+++ Available records
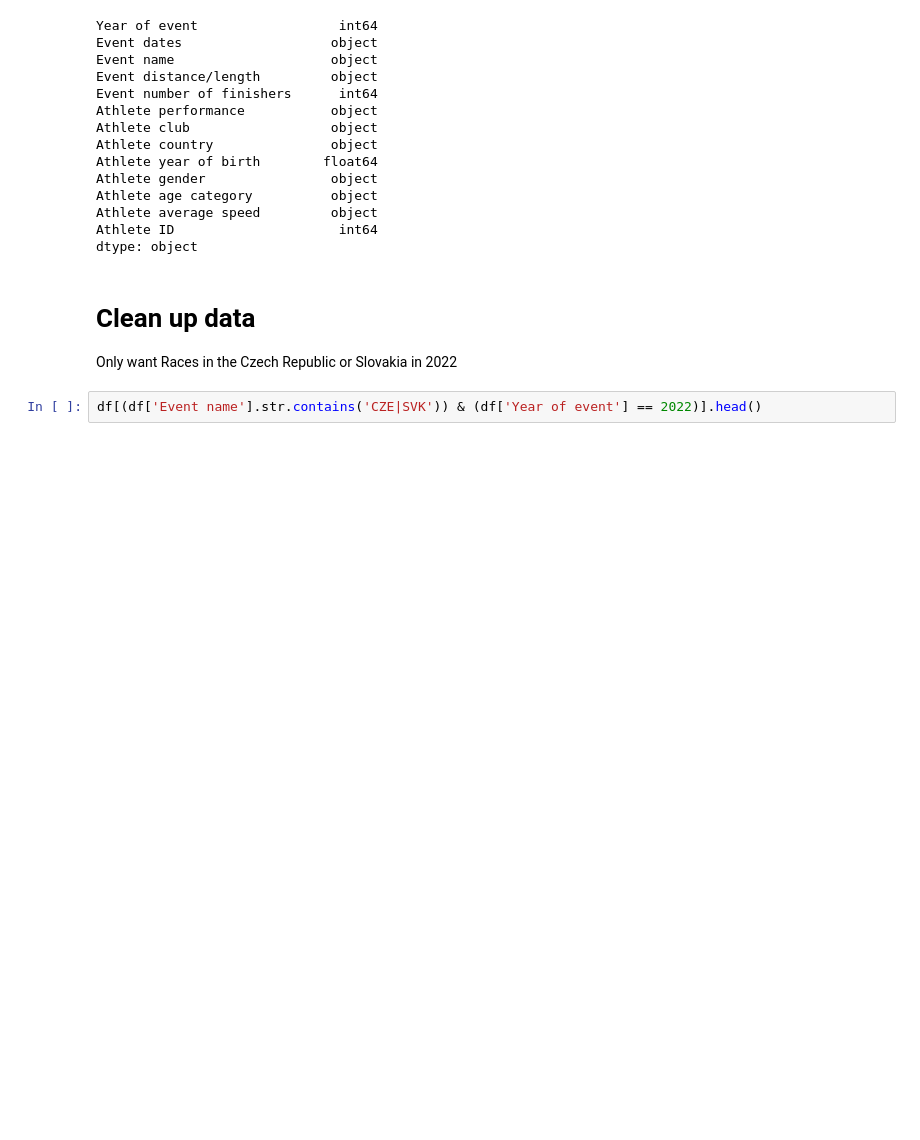
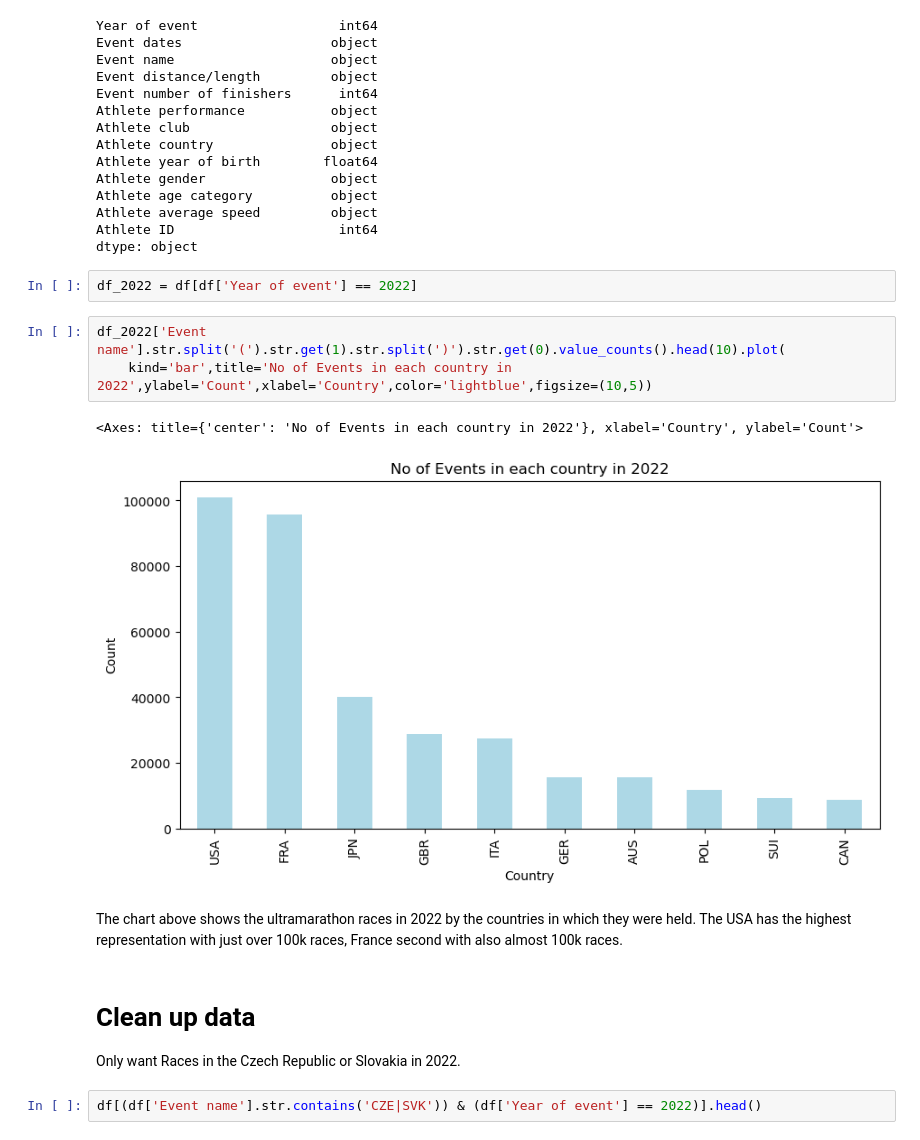
Before and after one commit to igorwintner/ultramarathon_project, a Jupyter notebook: ultramarthon.ipynb, the cells around one changed output. Saved outputs shown, nothing was run; the diff lists cells and outputs as text; blank space fills up the shorter version.

```diff
--- a/ultramarthon.ipynb
+++ b/ultramarthon.ipynb
@@ -43,9 +45,19 @@ Athlete age category          object
 Athlete average speed         object
 Athlete ID                     int64
 dtype: object
+# %%
+df_2022 = df[df['Year of event'] == 2022]
+# %%
+df_2022['Event name'].str.split('(').str.get(1).str.split(')').str.get(0).value_counts().head(10).plot(
+    kind='bar',title='No of Events in each country in 2022',ylabel='Count',xlabel='Country',color='lightblue',figsize=(10,5))
+# %% [output]
+<Axes: title={'center': 'No of Events in each country in 2022'}, xlabel='Country', ylabel='Count'>
+[figure, added]
+# %% [markdown]
+The chart above shows the ultramarathon races in 2022 by the countries in which they were held. The USA has the highest representation with just over 100k races, France second with also almost 100k races.
 # %% [markdown]
 # Clean up data
-Only want Races in the Czech Republic or Slovakia in 2022
+Only want Races in the Czech Republic or Slovakia in 2022.
 # %%
 df[(df['Event name'].str.contains('CZE|SVK')) & (df['Year of event'] == 2022)].head()
 # %% [output]
```
Also changed, not shown: parts of 18 cells of this notebook, 2 other files.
++++++
Exercise – Images stay out; everything else in the records must be given again exactly.

Exercise solution –
Before and after one commit to igorwintner/ultramarathon_project, a Jupyter notebook: ultramarthon.ipynb, the cells around one changed output. Saved outputs shown, nothing was run; the diff lists cells and outputs as text; blank space fills up the shorter version.

```diff
--- a/ultramarthon.ipynb
+++ b/ultramarthon.ipynb
@@ -43,9 +45,19 @@ Athlete age category          object
 Athlete average speed         object
 Athlete ID                     int64
 dtype: object
+# %%
+df_2022 = df[df['Year of event'] == 2022]
+# %%
+df_2022['Event name'].str.split('(').str.get(1).str.split(')').str.get(0).value_counts().head(10).plot(
+    kind='bar',title='No of Events in each country in 2022',ylabel='Count',xlabel='Country',color='lightblue',figsize=(10,5))
+# %% [output]
+<Axes: title={'center': 'No of Events in each country in 2022'}, xlabel='Country', ylabel='Count'>
+[figure, added]
+# %% [markdown]
+The chart above shows the ultramarathon races in 2022 by the countries in which they were held. The USA has the highest representation with just over 100k races, France second with also almost 100k races.
 # %% [markdown]
 # Clean up data
-Only want Races in the Czech Republic or Slovakia in 2022
+Only want Races in the Czech Republic or Slovakia in 2022.
 # %%
 df[(df['Event name'].str.contains('CZE|SVK')) & (df['Year of event'] == 2022)].head()
 # %% [output]
```
Also changed, not shown: parts of 18 cells of this notebook, 2 other files.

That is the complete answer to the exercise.